The UK's defence and aerospace industry is making strides to bridge the gender diversity gap in the workforce, especially in the field of coding. With the historic goal of launching satellites from UK soil, prominent industry players have embarked on a recruitment drive to attract more female coders. This article explores the current status of women in the aerospace and defence sectors, highlights the initiatives taken to encourage female participation, and sheds light on the rising interest of women in tech-related roles.
The Gender Disparity in Aerospace and Defence: Despite notable breakthroughs, women remain significantly underrepresented in the aerospace and defence sectors, reflecting a wider trend in STEM education and careers. While the contributions of women like Helen Sharman, the UK's first astronaut, and the key role played by women in the US lunar mission have brought attention to their capabilities, the United Nations reports that the overall number of women in the global aerospace industry has stagnated at around 20-22% for the past three decades. Furthermore, women tend to occupy administrative and educational positions rather than technical roles, intensifying the underlying gender gap within the industry.

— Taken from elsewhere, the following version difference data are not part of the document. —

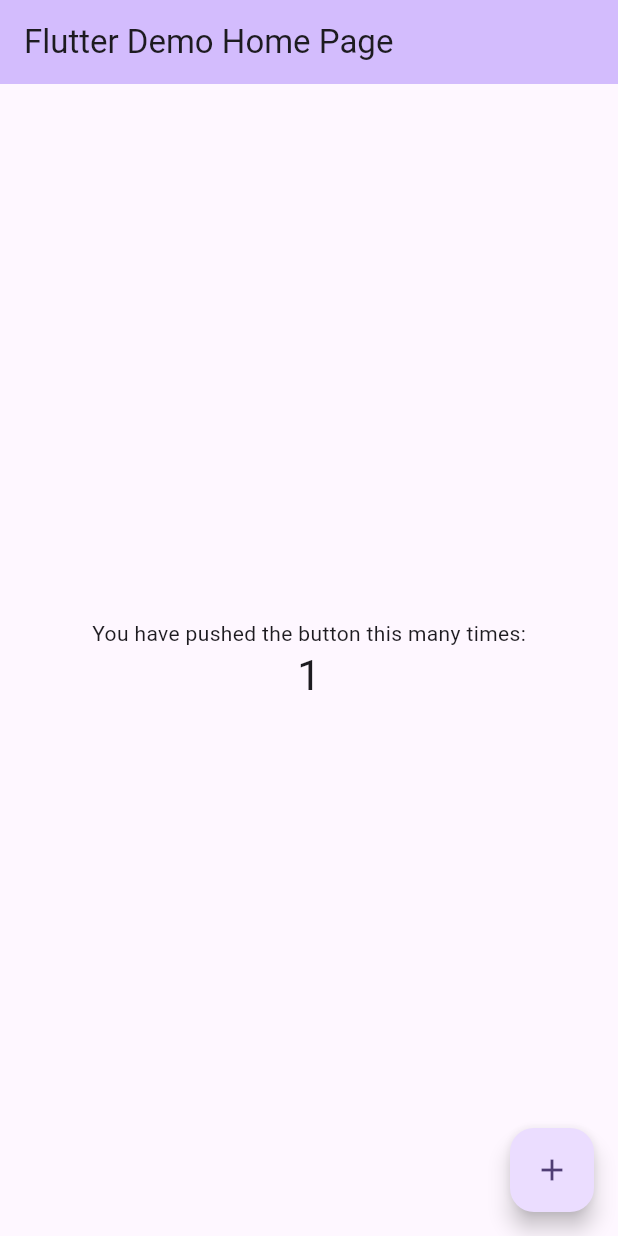
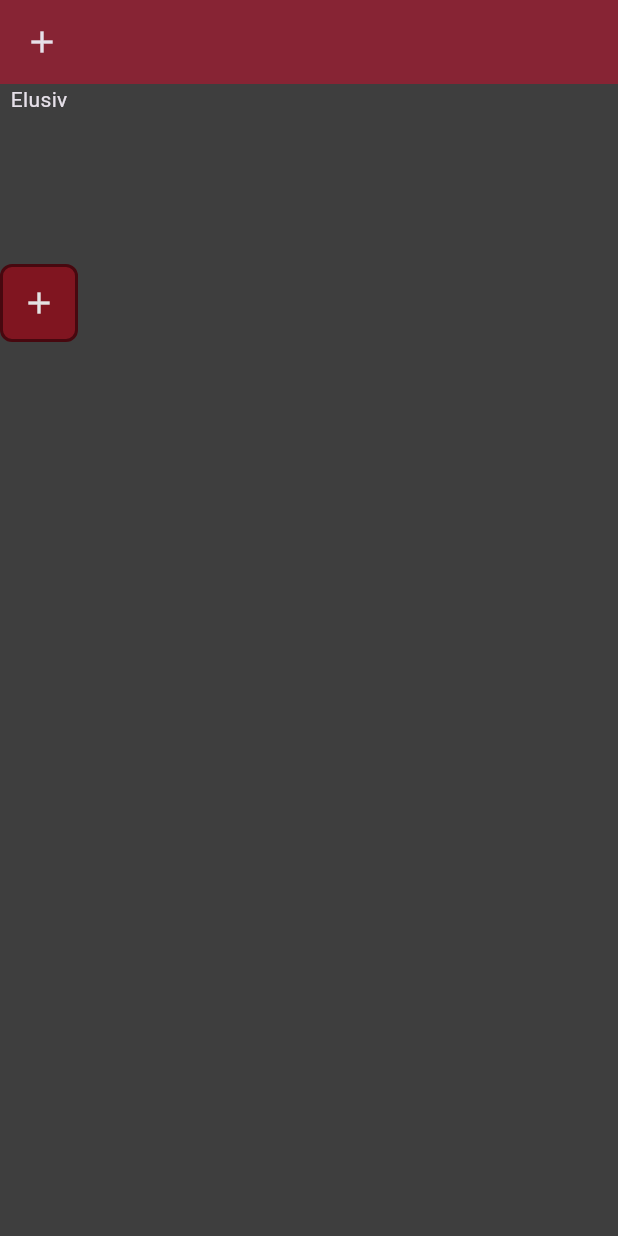
Before and after one commit to Infini-Play/Elusiv, a Flutter app: the screen it shows after launch, after a tap on the "add" icon, on a phone screen of 412 x 824 dp. Run offline on Flutter 3.47's test engine with Material 3 defaults, Android fonts, the light colour scheme and no system bars; our stand-ins replace go_router.

Commit message:
Started themes development. - General app theme in progress - ThemedContainer widget created

```diff
--- /dev/null
+++ b/elusiv/lib/core/navigation/routing.dart
@@ -0,0 +1,41 @@
+
+import 'package:elusiv/features/home/presentation/pages/home_page.dart';
+import 'package:elusiv/features/login/presentation/pages/login_page.dart';
+import 'package:elusiv/features/login/presentation/pages/registration_page.dart';
+import 'package:elusiv/features/login/presentation/pages/welcome_page.dart';
+import 'package:go_router/go_router.dart';
+
+enum AppRoute {
+  welcomePage,
+  loginPage,
+  registrationPage,
+  homePage,
+}
+
+final router = GoRouter(
+  initialLocation: '/welcome',
+  routes: [
+    GoRoute(
+      path: '/welcome',
+      name: AppRoute.welcomePage.name,
+      builder: (context, state) => const WelcomePage(),
+      routes: [
+        GoRoute(
+          path: 'login',
+          name: AppRoute.loginPage.name,
+          builder: (context, state) => const LoginPage(),
+        ),
+        GoRoute(
+          path: 'registration',
+          name: AppRoute.registrationPage.name,
+          builder: (context, state) => const RegistrationPage(),
+        ),
+      ],
+    ),
+    GoRoute(
+      path: '/',
+      name: AppRoute.homePage.name,
+      builder: (context, state) => const HomePage(),
+    )
+  ],
+);
--- /dev/null
+++ b/elusiv/lib/core/theme/app_theme.dart
@@ -0,0 +1,41 @@
+import 'package:flutter/material.dart';
+
+// Themes
+
+// ! Colors
+const Color deepGray = Color.fromARGB(255, 62, 62, 62);
+const Color bloodRed = Color.fromARGB(255, 128, 21, 32);
+const Color deepMaroon = Color.fromARGB(255, 71, 8, 15);
+const Color mediumGray = Color.fromARGB(255, 102, 108, 108);
+const Color deepMagenta = Color.fromARGB(255, 104, 23, 95);
+const Color softBlack = Color.fromARGB(255, 27, 27, 27);
+const Color offWhite = Color.fromARGB(255, 227, 227, 227);
+
+
+// ! Main Purpose
+const Color primary = bloodRed;
+const Color background = deepGray;
+const Color onPrimary = deepMaroon;
+const Color tertiary = deepMagenta;
+const Color accent = mediumGray;
+const Color textColor = offWhite;
+const Color iconColor = offWhite;
+
+
+ThemeData elusivTheme = ThemeData(
+  brightness: Brightness.dark,
+  primaryColor: primary,
+  scaffoldBackgroundColor: background,
+  appBarTheme: const AppBarTheme(
+    color: primary,
+    elevation: 4
+  ),
+  iconTheme: const IconThemeData(
+    color: iconColor,
+  ),
+  iconButtonTheme: IconButtonThemeData(
+    style: ButtonStyle(
+      iconColor: WidgetStateProperty.all<Color>(offWhite),
+    )
+  )
+);
--- /dev/null
+++ b/elusiv/lib/core/theme/themed_container.dart
@@ -0,0 +1,71 @@
+
+import 'package:elusiv/core/theme/app_theme.dart';
+import 'package:flutter/material.dart';
+
+class ThemedContainer extends StatelessWidget {
+  final Widget? child;
+  final double? width;
+  final double? height;
+  final double? borderWidth;
+  final Border? border;
+  final double? borderRadiusValue;
+  final BorderRadius? borderRadius;
+  final EdgeInsetsGeometry? padding;
+  final EdgeInsetsGeometry? margin;
+
+  const ThemedContainer({
+    super.key,
+    this.child,
+    this.width,
+    this.height,
+    this.borderWidth,
+    this.borderRadiusValue,
+    this.borderRadius,
+    this.padding,
+    this.margin,
+    this.border,
+  });
+
+  @override
+  Widget build(BuildContext context) {
+
+    // Border logic
+    // borderWidth is ignored if a border is passed in
+    Border finalBorder;
+    if (border != null) {finalBorder = border!;}
+    else {
+      final borders = borderWidth != null
+      ? BorderSide(color: onPrimary, width: borderWidth!)
+      : const BorderSide(color: onPrimary, width: 2);
+      finalBorder = Border(top: borders, bottom: borders, left: borders, right: borders);
+    }
+
+    BorderRadius finalBorderRadius;
+    if (borderRadius != null) {finalBorderRadius = borderRadius!;}
+    else {
+      final borderRadiusvalues = borderRadiusValue != null
+      ? Radius.circular(borderRadiusValue!)
+      : const Radius.circular(8);
+      finalBorderRadius = BorderRadius.only(
+        topLeft: borderRadiusvalues,
+        topRight: borderRadiusvalues,
+        bottomLeft: borderRadiusvalues,
+        bottomRight: borderRadiusvalues,
+      );
+    }
+
+
+    return Container(
+      decoration: BoxDecoration(
+        color: primary,
+        border: finalBorder,
+        borderRadius: finalBorderRadius,
+      ),
+      width: width,
+      height: height,
+      padding: padding,
+      margin: margin,
+      child: child,
+    );
+  }
+}
--- /dev/null
+++ b/elusiv/lib/features/home/presentation/pages/home_page.dart
@@ -0,0 +1,10 @@
+import 'package:flutter/material.dart';
+
+class HomePage extends StatelessWidget {
+  const HomePage({super.key});
+
+  @override
+  Widget build(BuildContext context) {
+    return const Placeholder();
+  }
+}
--- /dev/null
+++ b/elusiv/lib/features/login/presentation/pages/login_page.dart
@@ -0,0 +1,10 @@
+import 'package:flutter/material.dart';
+
+class LoginPage extends StatelessWidget {
+  const LoginPage({super.key});
+
+  @override
+  Widget build(BuildContext context) {
+    return const Placeholder();
+  }
+}
--- /dev/null
+++ b/elusiv/lib/features/login/presentation/pages/registration_page.dart
@@ -0,0 +1,10 @@
+import 'package:flutter/material.dart';
+
+class RegistrationPage extends StatelessWidget {
+  const RegistrationPage({super.key});
+
+  @override
+  Widget build(BuildContext context) {
+    return const Placeholder();
+  }
+}
--- /dev/null
+++ b/elusiv/lib/features/login/presentation/pages/welcome_page.dart
@@ -0,0 +1,27 @@
+import 'package:elusiv/core/theme/themed_container.dart';
+import 'package:flutter/material.dart';
+
+class WelcomePage extends StatelessWidget {
+  const WelcomePage({super.key});
+
+  @override
+  Widget build(BuildContext context) {
+    return Scaffold(
+      appBar: AppBar(
+        leading: Icon(Icons.add),
+      ),
+      body: Column(
+        children: [
+          Text('Elusiv'),
+          SizedBox(height: 100,),
+          ThemedContainer(
+            child: IconButton(
+              onPressed: () {},
+              icon: Icon(Icons.add)
+            ),
+          )
+        ],
+      ),
+    );
+  }
+}
--- /dev/null
+++ b/elusiv/lib/features/login/presentation/widgets/login_register_text_box.dart
@@ -0,0 +1,10 @@
+import 'package:flutter/material.dart';
+
+class LoginRegisterTextBox extends StatelessWidget {
+  const LoginRegisterTextBox({super.key});
+
+  @override
+  Widget build(BuildContext context) {
+    return const Placeholder();
+  }
+}
--- a/elusiv/lib/main.dart
+++ b/elusiv/lib/main.dart
@@ -1,35 +1,8 @@
+import 'package:elusiv/core/navigation/routing.dart';
+import 'package:elusiv/core/theme/app_theme.dart';
 import 'package:flutter/material.dart';
-import 'package:flutter_dotenv/flutter_dotenv.dart';
-import 'package:supabase_flutter/supabase_flutter.dart';
 
-Future<void> main() async {
-  // Determine the environment and load the corresponding .env file
-  const String env = String.fromEnvironment('FLAVOR', defaultValue: 'local');
-
-  String envFile;
-  switch (env) {
-    case 'staging':
-      envFile = '.env.staging';
-      break;
-    case 'prod':
-      envFile = '.env.prod';
-      break;
-    case 'local':
-    default:
-      envFile = '.env.local';
-      break;
-  }
-
-  // Load the environment variables
-  await dotenv.load(fileName: envFile);
-
-  // Initialize Supabase
-  await Supabase.initialize(
-    url: dotenv.env['SUPABASE_URL']!,
-    anonKey: dotenv.env['SUPABASE_ANON_KEY']!,
-    // Optionally, include other Supabase options
-  );
-
+void main() {
   runApp(const MyApp());
 }
 
@@ -39,116 +12,9 @@ class MyApp extends StatelessWidget {
   // This widget is the root of your application.
   @override
   Widget build(BuildContext context) {
-    return MaterialApp(
-      title: 'Flutter Demo',
-      theme: ThemeData(
-        // This is the theme of your application.
-        //
-        // TRY THIS: Try running your application with "flutter run". You'll see
-        // the application has a purple toolbar. Then, without quitting the app,
-        // try changing the seedColor in the colorScheme below to Colors.green
-        // and then invoke "hot reload" (save your changes or press the "hot
-        // reload" button in a Flutter-supported IDE, or press "r" if you used
-        // the command line to start the app).
-        //
-        // Notice that the counter didn't reset back to zero; the application
-        // state is not lost during the reload. To reset the state, use hot
-        // restart instead.
-        //
-        // This works for code too, not just values: Most code changes can be
-        // tested with just a hot reload.
-        colorScheme: ColorScheme.fromSeed(seedColor: Colors.deepPurple),
-        useMaterial3: true,
-      ),
-      home: const MyHomePage(title: 'Flutter Demo Home Page'),
+    return MaterialApp.router(
+      routerConfig: router,
+      theme: elusivTheme,
     );
   }
 }
-
-class MyHomePage extends StatefulWidget {
-  const MyHomePage({super.key, required this.title});
-
-  // This widget is the home page of your application. It is stateful, meaning
-  // that it has a State object (defined below) that contains fields that affect
-  // how it looks.
-
-  // This class is the configuration for the state. It holds the values (in this
-  // case the title) provided by the parent (in this case the App widget) and
-  // used by the build method of the State. Fields in a Widget subclass are
-  // always marked "final".
-
-  final String title;
-
-  @override
-  State<MyHomePage> createState() => _MyHomePageState();
-}
-
-class _MyHomePageState extends State<MyHomePage> {
-  int _counter = 0;
-
-  void _incrementCounter() {
-    setState(() {
-      // This call to setState tells the Flutter framework that something has
-      // changed in this State, which causes it to rerun the build method below
-      // so that the display can reflect the updated values. If we changed
-      // _counter without calling setState(), then the build method would not be
-      // called again, and so nothing would appear to happen.
-      _counter++;
-    });
-  }
-
-  @override
-  Widget build(BuildContext context) {
-    // This method is rerun every time setState is called, for instance as done
-    // by the _incrementCounter method above.
-    //
-    // The Flutter framework has been optimized to make rerunning build methods
-    // fast, so that you can just rebuild anything that needs updating rather
-    // than having to individually change instances of widgets.
-    return Scaffold(
-      appBar: AppBar(
-        // TRY THIS: Try changing the color here to a specific color (to
-        // Colors.amber, perhaps?) and trigger a hot reload to see the AppBar
-        // change color while the other colors stay the same.
-        backgroundColor: Theme.of(context).colorScheme.inversePrimary,
-        // Here we take the value from the MyHomePage object that was created by
-        // the App.build method, and use it to set our appbar title.
-        title: Text(widget.title),
-      ),
-      body: Center(
-        // Center is a layout widget. It takes a single child and positions it
-        // in the middle of the parent.
-        child: Column(
-          // Column is also a layout widget. It takes a list of children and
-          // arranges them vertically. By default, it sizes itself to fit its
-          // children horizontally, and tries to be as tall as its parent.
-          //
-          // Column has various properties to control how it sizes itself and
-          // how it positions its children. Here we use mainAxisAlignment to
-          // center the children vertically; the main axis here is the vertical
-          // axis because Columns are vertical (the cross axis would be
-          // horizontal).
-          //
-          // TRY THIS: Invoke "debug painting" (choose the "Toggle Debug Paint"
-          // action in the IDE, or press "p" in the console), to see the
-          // wireframe for each widget.
-          mainAxisAlignment: MainAxisAlignment.center,
-          children: <Widget>[
-            const Text(
-              'You have pushed the button this many times:',
-            ),
-            Text(
-              '$_counter',
-              style: Theme.of(context).textTheme.headlineMedium,
-            ),
-          ],
-        ),
-      ),
-      floatingActionButton: FloatingActionButton(
-        onPressed: _incrementCounter,
-        tooltip: 'Increment',
-        child: const Icon(Icons.add),
-      ), // This trailing comma makes auto-formatting nicer for build methods.
-    );
-  }
-}
```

Driving Change & Encouraging Female Coders: Recognising the urgent need for change, several prominent organisations within the UK defence and aerospace industry are taking proactive steps to attract and support female coders. In-Space Missions, working alongside the UK Space Agency, the BBC, and Lunar Mission One, is actively seeking female software engineers to enhance communication with satellites and spacecraft. They have partnered with Code First Girls, the largest provider of free coding courses for women, to sponsor aspiring female coders from various professional and educational backgrounds, offering them the opportunity to study for a software degree.

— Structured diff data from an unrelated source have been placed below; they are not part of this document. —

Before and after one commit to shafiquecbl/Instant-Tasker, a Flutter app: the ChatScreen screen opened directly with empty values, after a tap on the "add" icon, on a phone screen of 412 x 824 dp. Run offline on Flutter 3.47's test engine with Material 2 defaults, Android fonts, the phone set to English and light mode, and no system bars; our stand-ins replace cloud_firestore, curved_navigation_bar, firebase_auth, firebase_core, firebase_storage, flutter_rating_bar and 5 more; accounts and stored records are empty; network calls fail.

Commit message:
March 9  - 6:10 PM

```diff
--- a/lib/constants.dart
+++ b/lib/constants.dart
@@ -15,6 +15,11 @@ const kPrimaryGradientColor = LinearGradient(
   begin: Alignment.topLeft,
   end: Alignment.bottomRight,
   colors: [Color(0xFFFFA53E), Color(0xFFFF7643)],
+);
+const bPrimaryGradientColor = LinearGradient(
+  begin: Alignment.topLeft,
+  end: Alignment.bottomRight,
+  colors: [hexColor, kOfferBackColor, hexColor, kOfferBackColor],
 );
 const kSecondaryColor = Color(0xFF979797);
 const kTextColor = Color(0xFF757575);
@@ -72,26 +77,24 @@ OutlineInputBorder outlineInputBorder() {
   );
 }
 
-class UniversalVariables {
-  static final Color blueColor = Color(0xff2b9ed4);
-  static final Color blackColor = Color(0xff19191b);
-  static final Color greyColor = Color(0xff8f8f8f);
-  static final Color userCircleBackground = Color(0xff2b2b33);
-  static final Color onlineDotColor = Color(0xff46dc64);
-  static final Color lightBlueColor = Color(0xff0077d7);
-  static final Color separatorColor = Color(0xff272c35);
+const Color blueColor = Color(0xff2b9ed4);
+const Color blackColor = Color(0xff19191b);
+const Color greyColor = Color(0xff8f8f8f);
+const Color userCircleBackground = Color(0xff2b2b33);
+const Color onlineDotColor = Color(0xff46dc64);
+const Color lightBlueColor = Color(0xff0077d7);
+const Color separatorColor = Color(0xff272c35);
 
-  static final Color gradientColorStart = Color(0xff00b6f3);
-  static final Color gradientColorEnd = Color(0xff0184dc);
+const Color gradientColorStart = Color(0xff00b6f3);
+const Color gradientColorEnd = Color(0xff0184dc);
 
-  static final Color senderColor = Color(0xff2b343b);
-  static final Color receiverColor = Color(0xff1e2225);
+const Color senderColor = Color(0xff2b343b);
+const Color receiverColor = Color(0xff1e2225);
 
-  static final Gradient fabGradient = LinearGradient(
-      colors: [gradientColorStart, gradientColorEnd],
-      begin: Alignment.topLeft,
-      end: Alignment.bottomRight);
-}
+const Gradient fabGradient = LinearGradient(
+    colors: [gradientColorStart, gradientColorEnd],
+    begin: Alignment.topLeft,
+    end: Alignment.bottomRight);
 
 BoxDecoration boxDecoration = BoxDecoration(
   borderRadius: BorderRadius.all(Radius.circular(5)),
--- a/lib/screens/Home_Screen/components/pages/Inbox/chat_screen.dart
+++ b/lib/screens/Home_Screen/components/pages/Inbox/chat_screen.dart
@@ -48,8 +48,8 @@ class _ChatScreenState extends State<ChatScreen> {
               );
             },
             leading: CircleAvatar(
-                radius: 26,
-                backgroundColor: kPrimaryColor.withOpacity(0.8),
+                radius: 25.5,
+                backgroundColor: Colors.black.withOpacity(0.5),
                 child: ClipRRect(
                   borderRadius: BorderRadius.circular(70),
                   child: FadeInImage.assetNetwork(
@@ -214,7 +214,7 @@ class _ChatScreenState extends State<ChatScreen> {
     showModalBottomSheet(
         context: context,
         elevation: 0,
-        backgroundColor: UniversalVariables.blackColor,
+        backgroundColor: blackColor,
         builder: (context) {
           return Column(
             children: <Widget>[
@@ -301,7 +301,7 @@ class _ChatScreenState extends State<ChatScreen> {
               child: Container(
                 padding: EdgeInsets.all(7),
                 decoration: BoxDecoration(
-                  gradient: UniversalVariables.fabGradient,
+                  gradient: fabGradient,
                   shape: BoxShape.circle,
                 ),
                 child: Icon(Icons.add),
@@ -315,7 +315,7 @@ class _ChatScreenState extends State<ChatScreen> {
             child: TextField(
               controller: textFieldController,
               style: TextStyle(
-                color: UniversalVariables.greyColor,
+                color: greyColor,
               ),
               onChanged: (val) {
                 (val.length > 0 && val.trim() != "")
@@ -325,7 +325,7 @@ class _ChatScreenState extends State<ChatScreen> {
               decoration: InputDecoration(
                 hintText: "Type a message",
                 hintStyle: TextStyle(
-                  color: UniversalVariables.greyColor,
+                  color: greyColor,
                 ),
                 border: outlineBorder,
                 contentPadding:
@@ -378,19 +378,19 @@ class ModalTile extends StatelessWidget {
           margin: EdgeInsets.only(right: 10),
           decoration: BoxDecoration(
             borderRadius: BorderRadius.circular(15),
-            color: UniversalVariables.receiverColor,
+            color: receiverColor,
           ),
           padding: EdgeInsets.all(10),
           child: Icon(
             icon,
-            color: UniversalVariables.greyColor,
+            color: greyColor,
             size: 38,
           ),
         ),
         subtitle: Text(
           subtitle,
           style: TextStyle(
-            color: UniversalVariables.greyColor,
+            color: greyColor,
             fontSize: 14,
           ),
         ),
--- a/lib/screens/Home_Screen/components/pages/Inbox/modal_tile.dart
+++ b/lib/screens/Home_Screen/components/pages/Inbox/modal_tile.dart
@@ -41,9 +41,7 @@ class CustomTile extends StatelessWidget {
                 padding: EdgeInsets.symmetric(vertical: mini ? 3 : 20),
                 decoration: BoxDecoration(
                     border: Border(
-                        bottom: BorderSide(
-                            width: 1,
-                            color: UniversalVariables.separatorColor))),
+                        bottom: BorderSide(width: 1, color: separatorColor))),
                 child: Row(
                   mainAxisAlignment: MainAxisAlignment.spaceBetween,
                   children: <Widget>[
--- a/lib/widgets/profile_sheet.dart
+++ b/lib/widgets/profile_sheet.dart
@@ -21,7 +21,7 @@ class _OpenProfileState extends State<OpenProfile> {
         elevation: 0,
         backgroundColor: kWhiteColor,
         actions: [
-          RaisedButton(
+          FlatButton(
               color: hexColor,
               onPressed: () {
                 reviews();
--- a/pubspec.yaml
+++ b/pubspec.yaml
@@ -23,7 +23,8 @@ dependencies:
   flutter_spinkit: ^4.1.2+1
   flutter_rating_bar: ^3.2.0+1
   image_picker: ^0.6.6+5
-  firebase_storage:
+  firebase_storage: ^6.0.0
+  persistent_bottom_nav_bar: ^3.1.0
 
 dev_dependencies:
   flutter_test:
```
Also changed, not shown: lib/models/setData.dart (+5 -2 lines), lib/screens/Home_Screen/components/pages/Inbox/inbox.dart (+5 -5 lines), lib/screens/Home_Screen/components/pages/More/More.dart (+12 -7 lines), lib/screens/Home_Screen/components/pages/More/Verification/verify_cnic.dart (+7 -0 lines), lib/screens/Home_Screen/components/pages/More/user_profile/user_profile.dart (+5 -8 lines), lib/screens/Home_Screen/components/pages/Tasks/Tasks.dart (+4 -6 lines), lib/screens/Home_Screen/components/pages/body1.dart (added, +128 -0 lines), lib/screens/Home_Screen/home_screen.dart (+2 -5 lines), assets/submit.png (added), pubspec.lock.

Code First Girls and Changing Perspective: Code First Girls, a female-founded business, is leading the charge to close the gender gap in the tech industry by providing free education and employment opportunities for women. Encouragingly, more women are now exploring coding roles, despite 74% reporting that tech careers were neither mentioned nor encouraged during their time in school. This growing interest in coding roles extends beyond traditional tech firms, with non-tech companies recognising the value of diverse perspectives to foster innovation.
Tech Interests: Artificial Intelligence, Machine Learning, and Big Data: A recent survey conducted by Code First Girls revealed that women in the UK's tech industry are increasingly interested in areas such as artificial intelligence, machine learning, and big data. This aligns with the fast-evolving landscape of technology and the demand for skilled professionals in these domains. By cultivating a supportive environment and providing access to relevant training and opportunities, the aerospace and defence industries can tap into this burgeoning interest, attracting talented women to contribute their expertise and bridge the gender gap.
The lack of female coders in the UK's aerospace and defence industries persists, reflecting broader trends in STEM fields. However, by leveraging partnerships with organisations like Code First Girls and actively promoting diversity and inclusion, the industry is taking significant steps to address this disparity, opening doors for more women to embark on coding careers and contribute to ground-breaking technological advancements.